Wherever a line in the data below holds "each", copy that line.

(Revision tracking records)
========
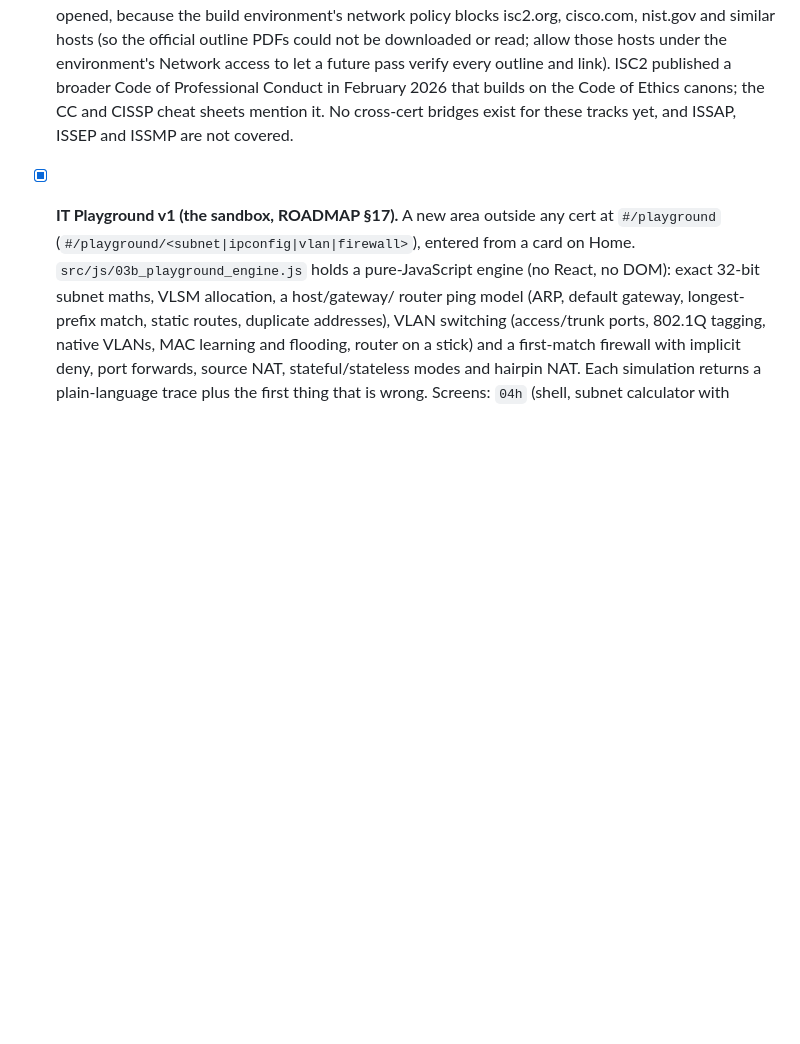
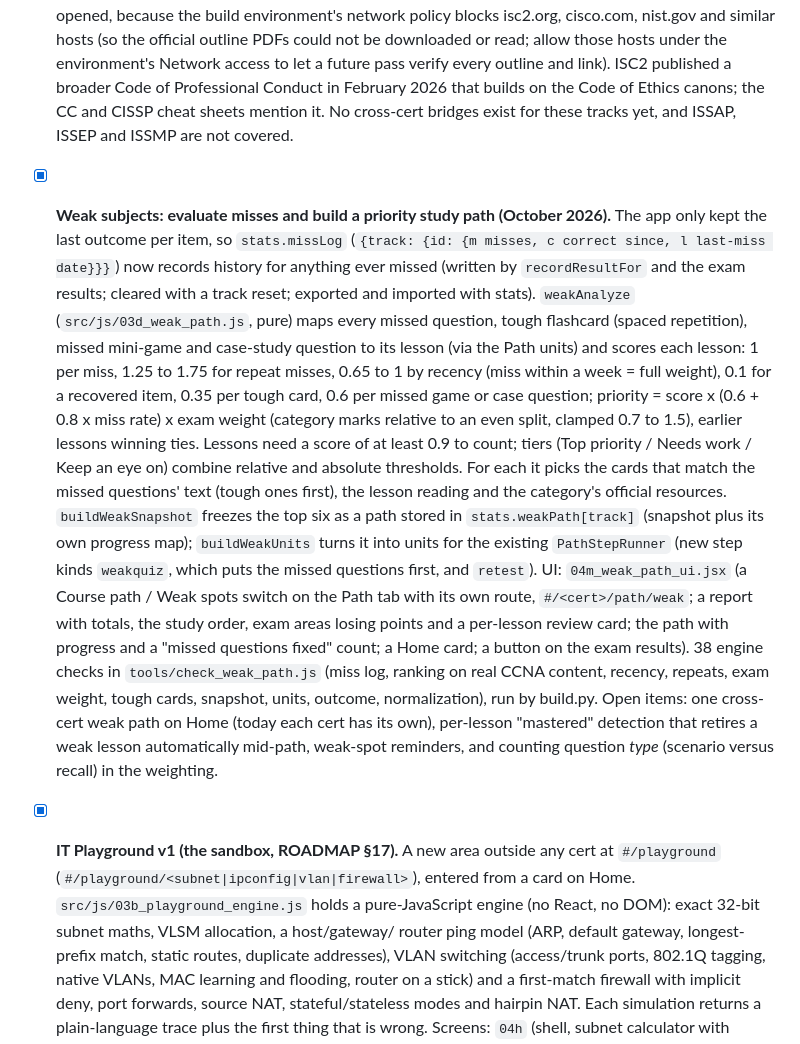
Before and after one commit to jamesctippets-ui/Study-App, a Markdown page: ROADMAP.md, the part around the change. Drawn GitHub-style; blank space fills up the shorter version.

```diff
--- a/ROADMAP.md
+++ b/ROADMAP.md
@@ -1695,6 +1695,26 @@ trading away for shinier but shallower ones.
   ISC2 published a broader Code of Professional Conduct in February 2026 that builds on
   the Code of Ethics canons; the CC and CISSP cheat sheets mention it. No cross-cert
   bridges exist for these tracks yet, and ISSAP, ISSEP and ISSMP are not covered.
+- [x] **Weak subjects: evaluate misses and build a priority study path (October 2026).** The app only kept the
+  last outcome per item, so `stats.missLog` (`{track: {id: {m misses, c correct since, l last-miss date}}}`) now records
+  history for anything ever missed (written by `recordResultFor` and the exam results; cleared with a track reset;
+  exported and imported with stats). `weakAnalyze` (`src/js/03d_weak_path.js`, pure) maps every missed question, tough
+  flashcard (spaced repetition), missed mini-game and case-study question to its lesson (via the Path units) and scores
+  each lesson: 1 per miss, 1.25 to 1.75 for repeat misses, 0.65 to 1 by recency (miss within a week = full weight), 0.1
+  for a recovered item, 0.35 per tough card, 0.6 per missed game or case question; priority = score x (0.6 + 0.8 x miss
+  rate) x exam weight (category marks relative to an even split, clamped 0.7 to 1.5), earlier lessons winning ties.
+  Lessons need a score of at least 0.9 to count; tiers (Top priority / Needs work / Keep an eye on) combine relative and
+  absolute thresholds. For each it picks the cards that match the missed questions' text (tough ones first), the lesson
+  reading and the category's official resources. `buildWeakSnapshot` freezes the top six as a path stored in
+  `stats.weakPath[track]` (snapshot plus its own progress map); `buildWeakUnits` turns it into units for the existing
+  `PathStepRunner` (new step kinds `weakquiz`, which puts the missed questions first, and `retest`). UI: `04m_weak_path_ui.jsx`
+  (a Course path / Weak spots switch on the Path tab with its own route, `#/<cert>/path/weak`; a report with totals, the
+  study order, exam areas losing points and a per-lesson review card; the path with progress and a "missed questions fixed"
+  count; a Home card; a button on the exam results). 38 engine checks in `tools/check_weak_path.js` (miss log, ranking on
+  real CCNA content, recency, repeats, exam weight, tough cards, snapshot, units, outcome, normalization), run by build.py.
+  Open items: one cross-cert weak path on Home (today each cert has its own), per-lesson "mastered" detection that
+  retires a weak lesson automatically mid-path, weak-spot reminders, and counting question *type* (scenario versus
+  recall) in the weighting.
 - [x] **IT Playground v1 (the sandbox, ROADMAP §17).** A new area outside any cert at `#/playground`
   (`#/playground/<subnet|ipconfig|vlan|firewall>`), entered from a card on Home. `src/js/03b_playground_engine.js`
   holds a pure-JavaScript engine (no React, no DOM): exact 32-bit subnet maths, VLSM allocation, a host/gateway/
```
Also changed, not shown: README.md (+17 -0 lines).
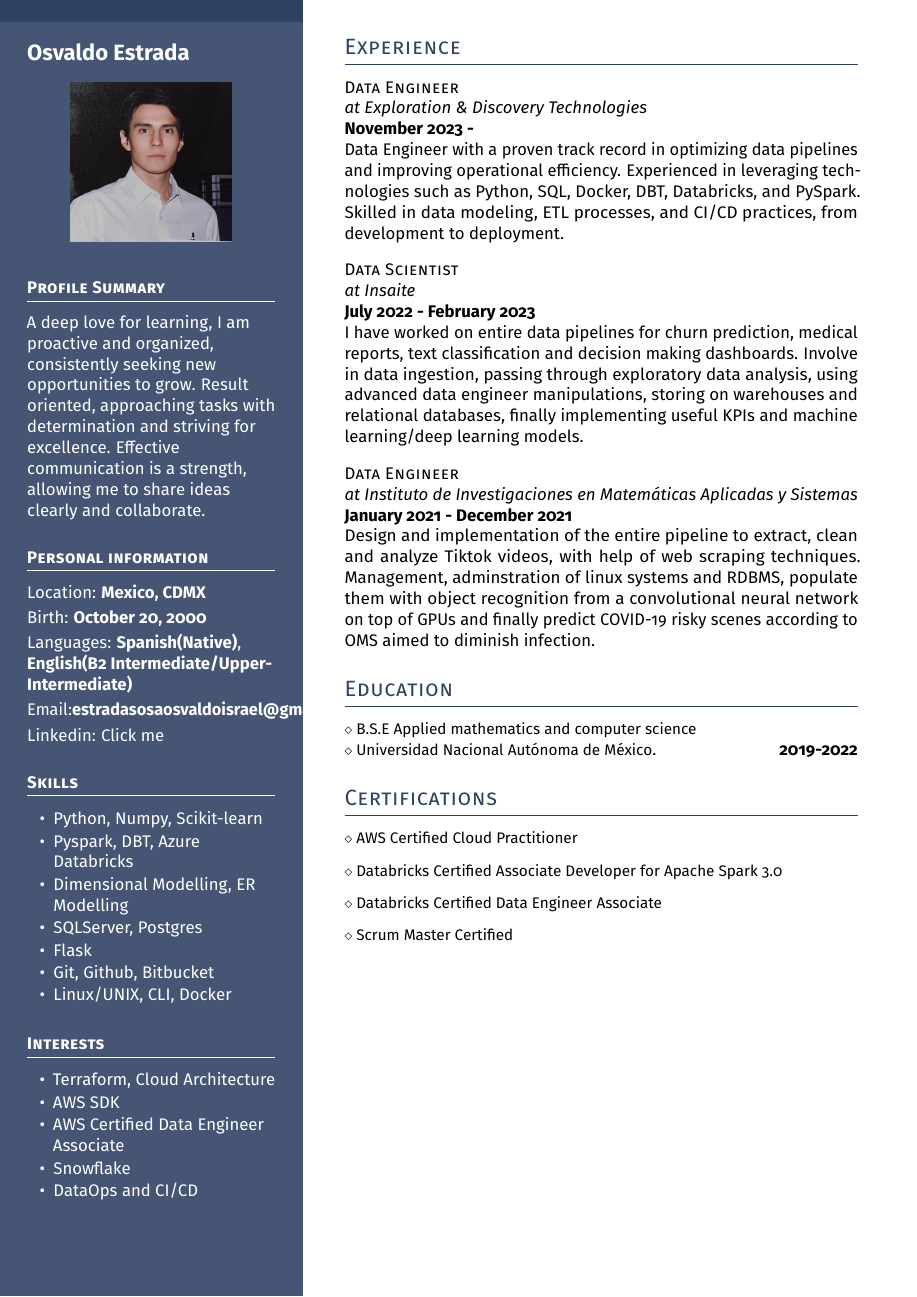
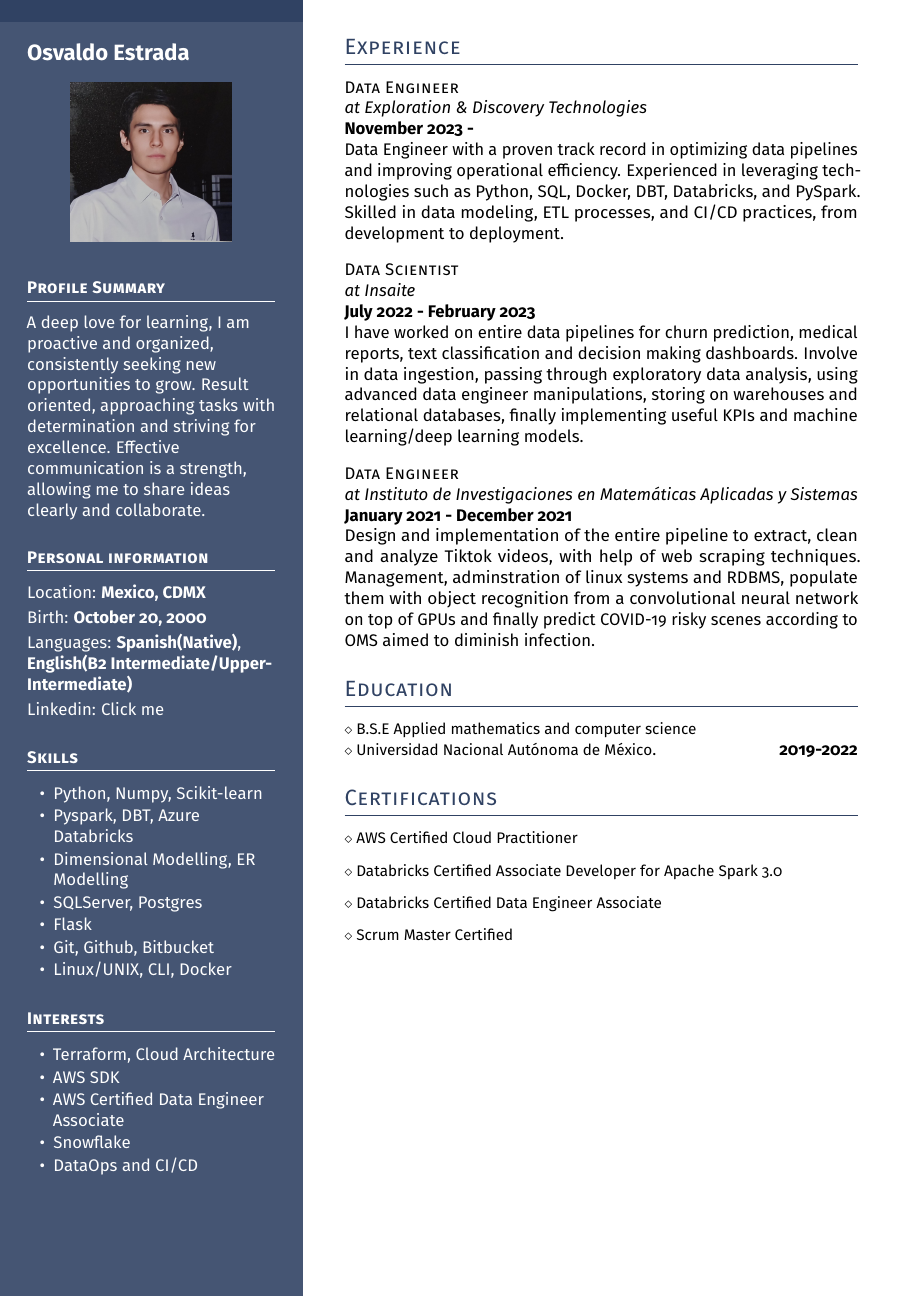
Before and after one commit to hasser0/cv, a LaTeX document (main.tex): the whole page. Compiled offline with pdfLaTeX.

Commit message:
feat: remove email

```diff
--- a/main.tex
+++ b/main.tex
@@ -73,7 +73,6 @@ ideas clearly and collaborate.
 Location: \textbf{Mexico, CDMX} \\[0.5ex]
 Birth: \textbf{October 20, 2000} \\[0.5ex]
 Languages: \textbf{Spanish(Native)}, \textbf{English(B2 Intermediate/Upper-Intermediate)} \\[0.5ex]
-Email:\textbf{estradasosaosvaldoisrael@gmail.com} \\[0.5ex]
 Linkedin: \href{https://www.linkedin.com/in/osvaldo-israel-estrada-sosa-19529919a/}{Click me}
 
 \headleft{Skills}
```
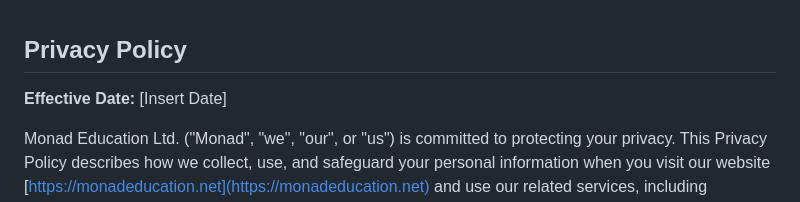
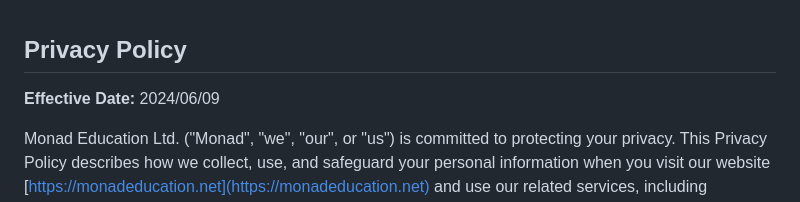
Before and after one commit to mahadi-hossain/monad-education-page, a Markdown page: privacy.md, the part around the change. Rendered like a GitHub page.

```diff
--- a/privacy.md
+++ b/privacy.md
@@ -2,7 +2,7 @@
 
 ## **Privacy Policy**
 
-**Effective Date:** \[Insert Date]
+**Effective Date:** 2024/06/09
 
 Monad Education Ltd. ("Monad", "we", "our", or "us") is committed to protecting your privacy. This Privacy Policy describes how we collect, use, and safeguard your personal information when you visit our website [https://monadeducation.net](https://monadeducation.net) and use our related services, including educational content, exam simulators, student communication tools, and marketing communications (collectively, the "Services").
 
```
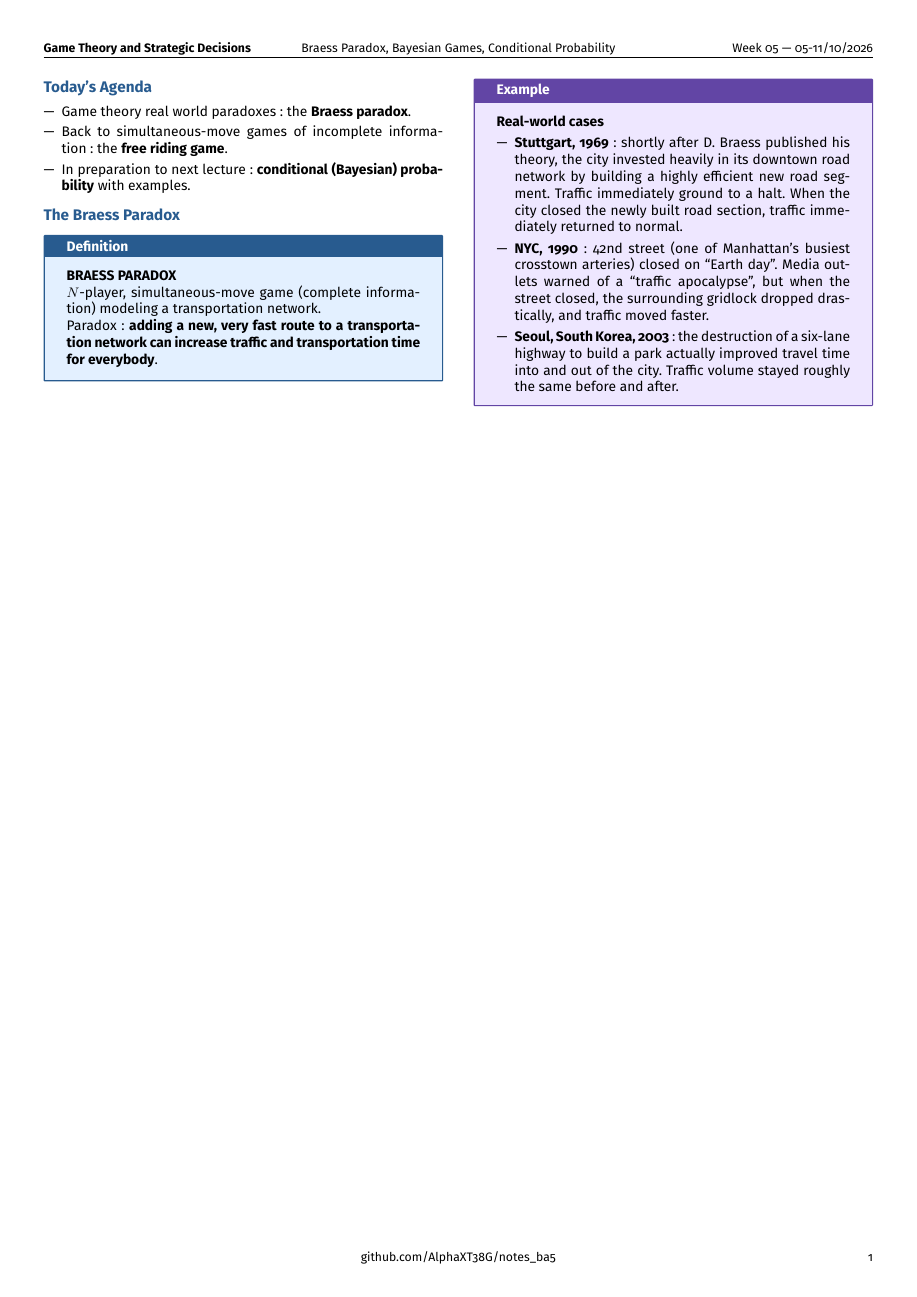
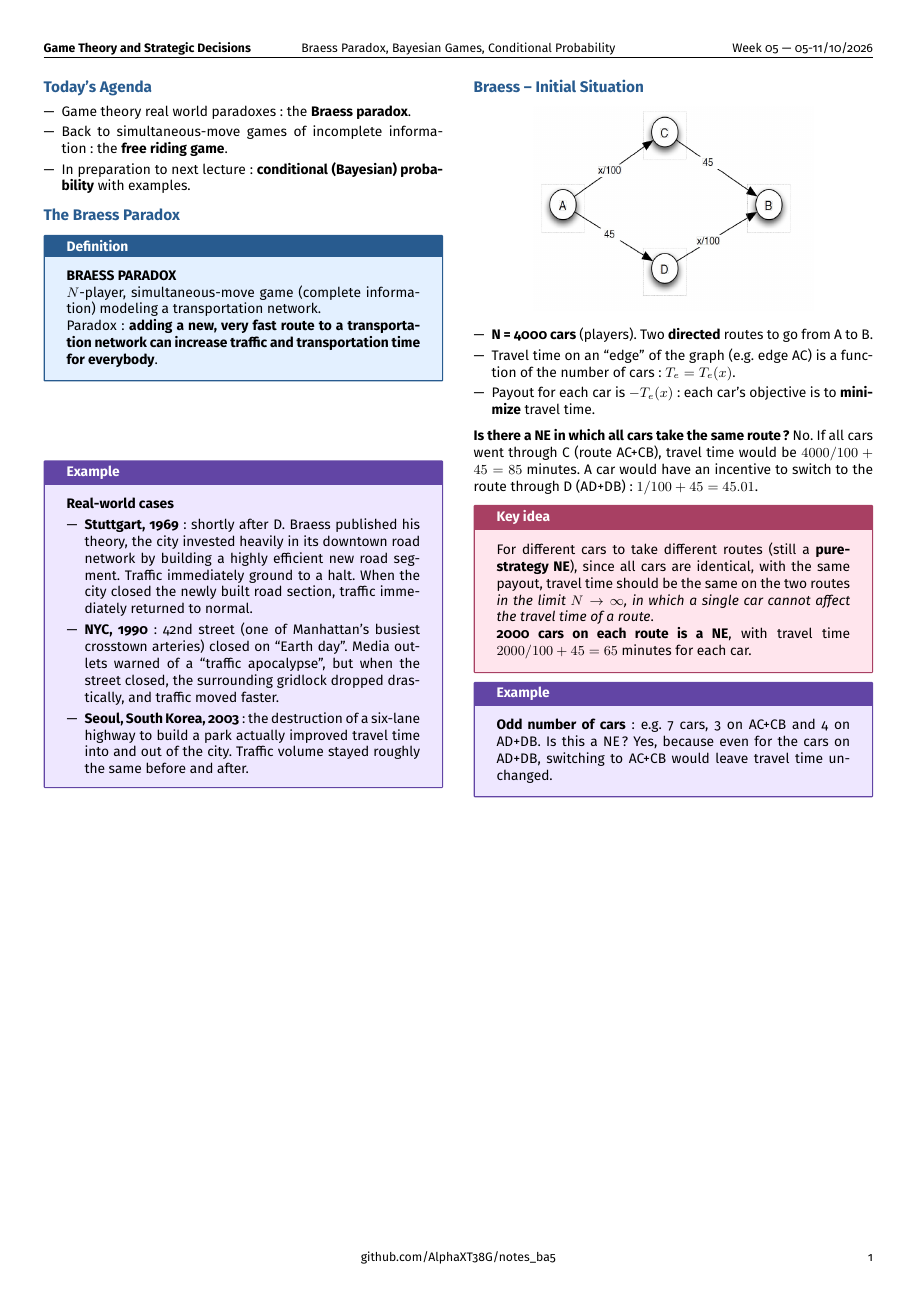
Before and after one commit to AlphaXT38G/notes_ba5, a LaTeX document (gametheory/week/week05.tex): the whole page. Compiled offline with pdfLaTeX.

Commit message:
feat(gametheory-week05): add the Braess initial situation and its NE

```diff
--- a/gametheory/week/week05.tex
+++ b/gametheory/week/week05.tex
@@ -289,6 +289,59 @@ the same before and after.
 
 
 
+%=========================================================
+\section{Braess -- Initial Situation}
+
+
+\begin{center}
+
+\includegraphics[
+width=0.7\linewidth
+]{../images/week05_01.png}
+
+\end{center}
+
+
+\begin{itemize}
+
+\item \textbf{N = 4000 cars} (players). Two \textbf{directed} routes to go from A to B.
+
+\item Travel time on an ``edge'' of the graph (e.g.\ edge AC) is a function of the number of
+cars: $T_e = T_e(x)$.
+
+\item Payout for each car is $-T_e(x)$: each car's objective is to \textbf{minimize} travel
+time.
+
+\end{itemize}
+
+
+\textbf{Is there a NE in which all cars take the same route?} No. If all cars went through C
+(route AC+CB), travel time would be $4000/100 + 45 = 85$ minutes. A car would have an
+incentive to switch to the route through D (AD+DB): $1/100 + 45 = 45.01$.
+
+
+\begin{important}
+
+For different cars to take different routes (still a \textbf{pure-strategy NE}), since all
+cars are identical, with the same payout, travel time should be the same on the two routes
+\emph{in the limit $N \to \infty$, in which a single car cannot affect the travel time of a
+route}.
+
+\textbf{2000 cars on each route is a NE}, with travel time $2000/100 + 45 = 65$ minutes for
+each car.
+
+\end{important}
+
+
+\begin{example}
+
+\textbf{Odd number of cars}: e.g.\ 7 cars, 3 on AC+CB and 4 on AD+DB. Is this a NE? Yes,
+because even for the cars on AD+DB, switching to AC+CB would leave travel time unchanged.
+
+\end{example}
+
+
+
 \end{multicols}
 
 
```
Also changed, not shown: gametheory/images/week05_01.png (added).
========
• _RESULT FOR THIS EXERCISE_
+  each lesson: 1 per miss, 1.25 to 1.75 for repeat misses, 0.65 to 1 by recency (miss within a week = full weight), 0.1
+  absolute thresholds. For each it picks the cards that match the missed questions' text (tough ones first), the lesson
+  Open items: one cross-cert weak path on Home (today each cert has its own), per-lesson "mastered" detection that
+\item Payout for each car is $-T_e(x)$: each car's objective is to \textbf{minimize} travel
+\textbf{2000 cars on each route is a NE}, with travel time $2000/100 + 45 = 65$ minutes for
+each car.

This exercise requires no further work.